The Fallowing – The Fourth, Part XXI
by Steppen Sawicki
END of this chapter.
Novel: Occult Adventure
His face twisted to a snarl, and he lunged at me. But with the watch in my hands running, he couldn’t stop his; he just ran at me. So I wasn’t sure the one I had was going to work. But I stopped it all the same.
For a moment he stopped, face twisted in rage, fingers crooked like claws. He had been running, so his center of balance was forward. He began to fall.
Sam thrust at him with the knife.
The watch in my hand creaked, whirred, and fell apart. Little gears and screws went flying off in all direction.
Atsel pulled up so that Sam missed, but the watch was still in his hand, and the knife hit that instead of his body.
The knife cut through it like butter. Atsel froze again, and this time he did fall over.

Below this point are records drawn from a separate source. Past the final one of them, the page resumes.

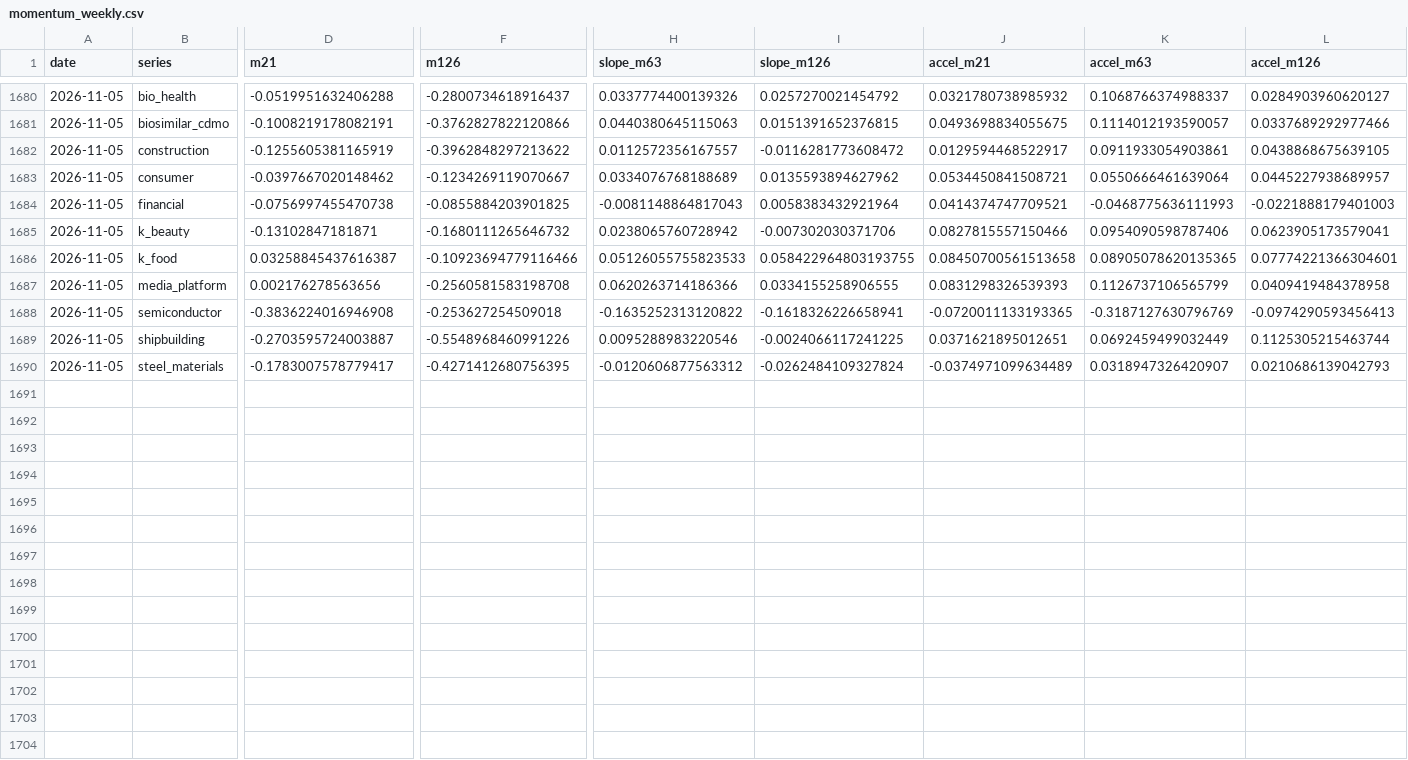
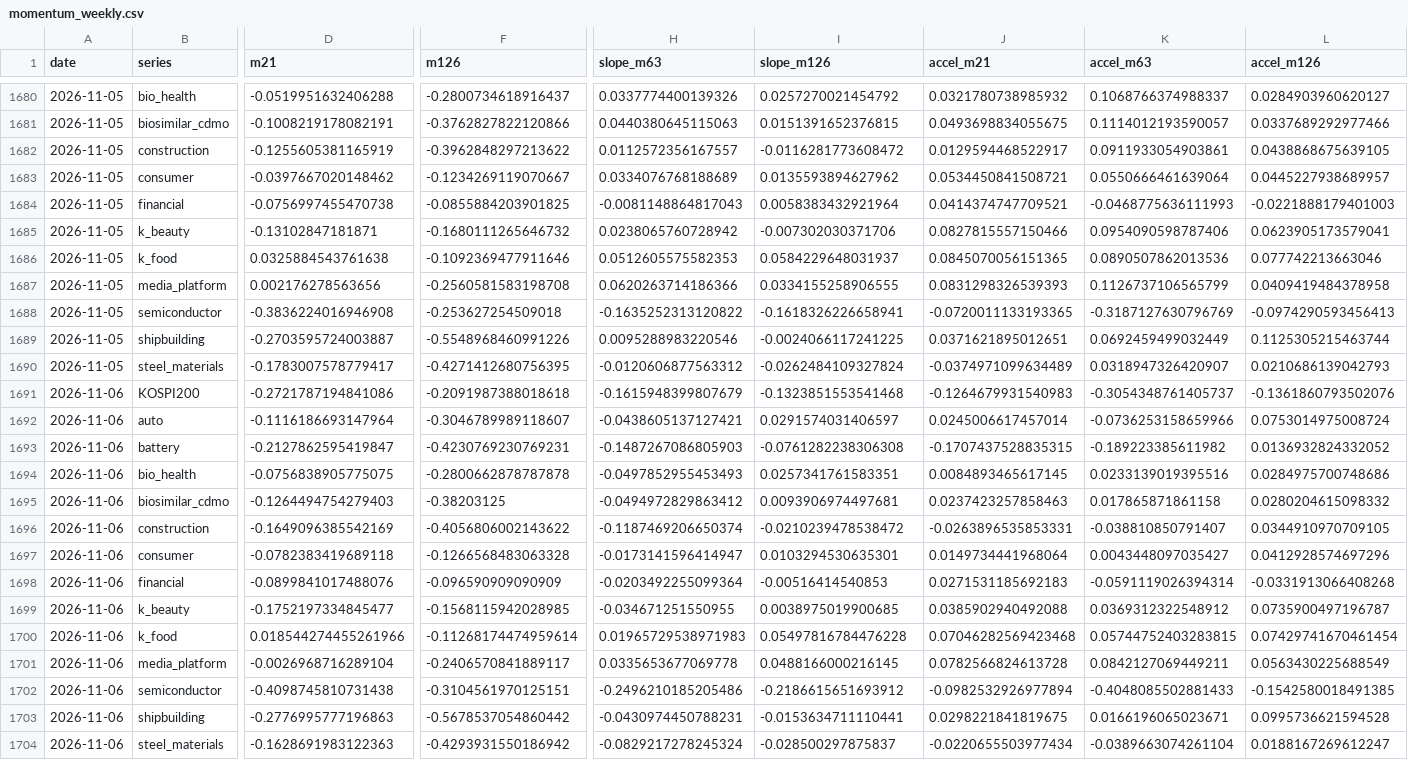
Before and after one commit to hyunsungkim73/HAA_Leader_Sector_System, a CSV file: data/derived/momentum_weekly.csv, drawn as a sheet; only a part is shown, gaps mark what is left out; rows hold the shown columns only; the diff names each change by its address in the sheet, - before the commit and + after, or states it on an @@ line.

```diff
--- a/data/derived/momentum_weekly.csv
+++ b/data/derived/momentum_weekly.csv
-D1686 (m21): 0.03258845437616387
+D1686 (m21): 0.0325884543761638
-F1686 (m126): -0.10923694779116466
+F1686 (m126): -0.1092369477911646
-H1686 (slope_m63): 0.05126055755823533
+H1686 (slope_m63): 0.0512605575582353
-I1686 (slope_m126): 0.058422964803193755
+I1686 (slope_m126): 0.0584229648031937
-J1686 (accel_m21): 0.08450700561513658
+J1686 (accel_m21): 0.0845070056151365
-K1686 (accel_m63): 0.08905078620135365
+K1686 (accel_m63): 0.0890507862013536
-L1686 (accel_m126): 0.07774221366304601
+L1686 (accel_m126): 0.077742213663046
+row 1691: 2026-11-06 | KOSPI200 | -0.2721787194841086 | -0.2091987388018618 | -0.1615948399807679 | -0.1323851553541468 | -0.1264679931540983 | -0.3054348761405737 | -0.1361860793502076
+row 1692: 2026-11-06 | auto | -0.1116186693147964 | -0.3046789989118607 | -0.0438605137127421 | 0.0291574031406597 | 0.0245006617457014 | -0.0736253158659966 | 0.0753014975008724
+row 1693: 2026-11-06 | battery | -0.2127862595419847 | -0.4230769230769231 | -0.1487267086805903 | -0.0761282238306308 | -0.1707437528835315 | -0.189223385611982 | 0.0136932824332052
+row 1694: 2026-11-06 | bio_health | -0.0756838905775075 | -0.2800662878787878 | -0.0497852955453493 | 0.0257341761583351 | 0.0084893465617145 | 0.0233139019395516 | 0.0284975700748686
+row 1695: 2026-11-06 | biosimilar_cdmo | -0.1264494754279403 | -0.38203125 | -0.0494972829863412 | 0.0093906974497681 | 0.0237423257858463 | 0.017865871861158 | 0.0280204615098332
+row 1696: 2026-11-06 | construction | -0.1649096385542169 | -0.4056806002143622 | -0.1187469206650374 | -0.0210239478538472 | -0.0263896535853331 | -0.038810850791407 | 0.0344910970709105
+row 1697: 2026-11-06 | consumer | -0.0782383419689118 | -0.1266568483063328 | -0.0173141596414947 | 0.0103294530635301 | 0.0149734441968064 | 0.0043448097035427 | 0.0412928574697296
+row 1698: 2026-11-06 | financial | -0.0899841017488076 | -0.096590909090909 | -0.0203492255099364 | -0.00516414540853 | 0.0271531185692183 | -0.0591119026394314 | -0.0331913066408268
+row 1699: 2026-11-06 | k_beauty | -0.1752197334845477 | -0.1568115942028985 | -0.034671251550955 | 0.0038975019900685 | 0.0385902940492088 | 0.0369312322548912 | 0.0735900497196787
+row 1700: 2026-11-06 | k_food | 0.018544274455261966 | -0.11268174474959614 | 0.01965729538971983 | 0.05497816784476228 | 0.07046282569423468 | 0.05744752403283815 | 0.07429741670461454
+row 1701: 2026-11-06 | media_platform | -0.0026968716289104 | -0.2406570841889117 | 0.0335653677069778 | 0.0488166000216145 | 0.0782566824613728 | 0.0842127069449211 | 0.0563430225688549
+row 1702: 2026-11-06 | semiconductor | -0.4098745810731438 | -0.3104561970125151 | -0.2496210185205486 | -0.2186615651693912 | -0.0982532926977894 | -0.4048085502881433 | -0.1542580018491385
+row 1703: 2026-11-06 | shipbuilding | -0.2776995777196863 | -0.5678537054860442 | -0.0430974450788231 | -0.0153634711110441 | 0.0298221841819675 | 0.0166196065023671 | 0.0995736621594528
+row 1704: 2026-11-06 | steel_materials | -0.1628691983122363 | -0.4293931550186942 | -0.0829217278245324 | -0.028500297875837 | -0.0220655503977434 | -0.0389663074261104 | 0.0188167269612247
```
Also changed, not shown: data/derived/relative_strength_weekly.csv, data/derived/tip_haa_weekly.csv, 20 other files.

Things started speeding up. And I mean speeding up. With the watch broken – with both of Atsel’s watches broken – time seemed to realize me and Sam and Claire didn’t belong here, and started to rush us towards the present. The grass turned brown, white with snow, then green again, too fast for me to track. The seasons turned the air over and over from hot to cold. Wind constantly twisted and changed direction, whirling around and around. I tried to stand but only fell back down, not quite comprehending the movement of the earth and air. The temperature changes were a tumult against my flesh, until I was freezing and burning at the same time. People ran past us, but so fast they were only streaks of color.
I would ask Sam later how no one had noticed us standing or lying around. It seemed we would have been like statues. But Sam said we simply weren’t noticed because we didn’t belong there. We didn’t match anyone’s perceptions at the time we traveled through. I like to think we were something like ghosts, haunting the plains and the house and the backyard. Even if we were just rolling around moaning. Which is sort of what ghosts do.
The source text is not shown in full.